Entries taken from a collection:
***

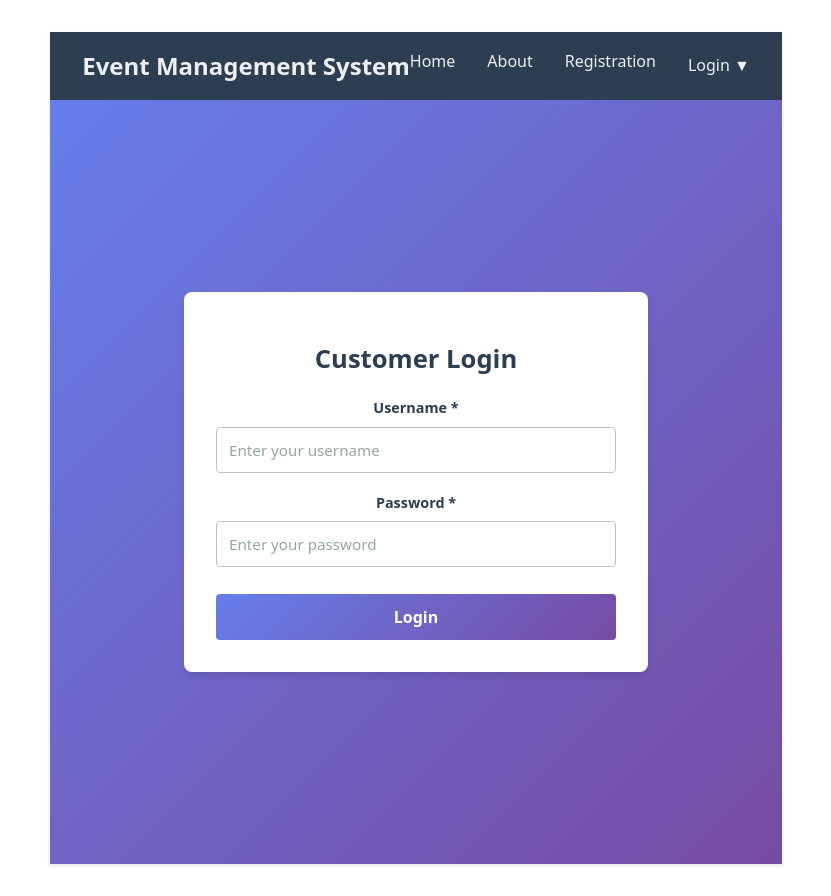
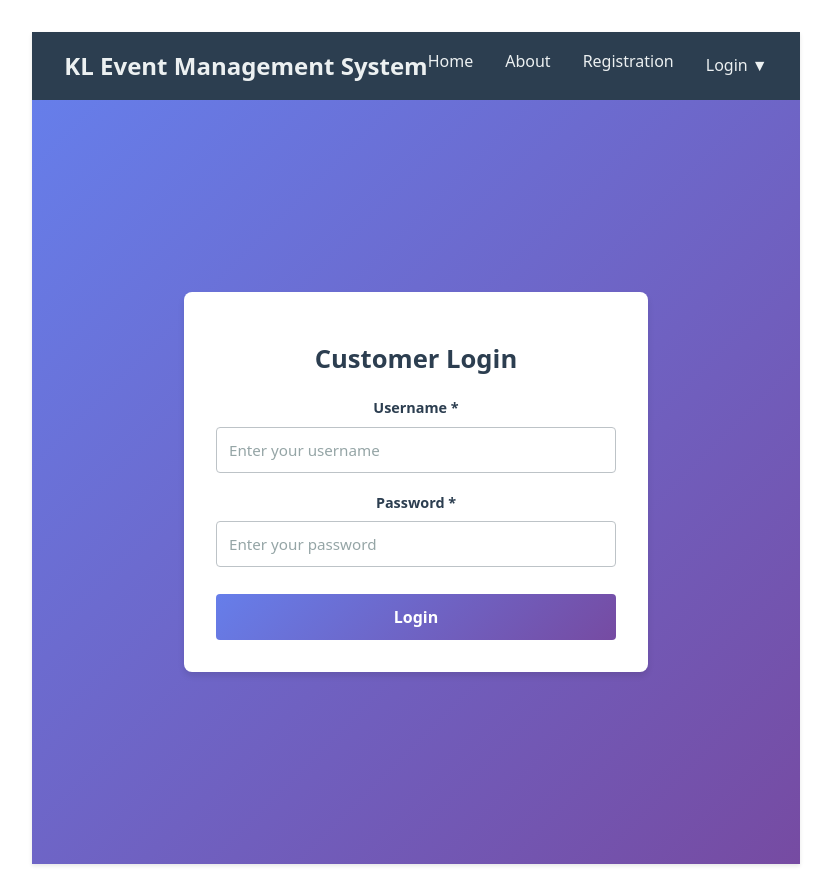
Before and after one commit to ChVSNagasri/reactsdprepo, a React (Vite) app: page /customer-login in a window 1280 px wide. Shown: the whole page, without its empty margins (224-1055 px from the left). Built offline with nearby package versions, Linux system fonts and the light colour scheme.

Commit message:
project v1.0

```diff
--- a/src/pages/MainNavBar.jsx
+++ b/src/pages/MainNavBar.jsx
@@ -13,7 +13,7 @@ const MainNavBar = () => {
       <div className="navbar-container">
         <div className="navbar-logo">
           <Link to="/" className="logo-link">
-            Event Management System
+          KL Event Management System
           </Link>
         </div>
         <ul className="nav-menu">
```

***

THE PROBLEM:
Exact reproduction of the entries above is what's needed; images stay out.

PROBLEM SOLUTION:
Before and after one commit to ChVSNagasri/reactsdprepo, a React (Vite) app: page /customer-login in a window 1280 px wide. Shown: the whole page, without its empty margins (224-1055 px from the left). Built offline with nearby package versions, Linux system fonts and the light colour scheme.

Commit message:
project v1.0

```diff
--- a/src/pages/MainNavBar.jsx
+++ b/src/pages/MainNavBar.jsx
@@ -13,7 +13,7 @@ const MainNavBar = () => {
       <div className="navbar-container">
         <div className="navbar-logo">
           <Link to="/" className="logo-link">
-            Event Management System
+          KL Event Management System
           </Link>
         </div>
         <ul className="nav-menu">
```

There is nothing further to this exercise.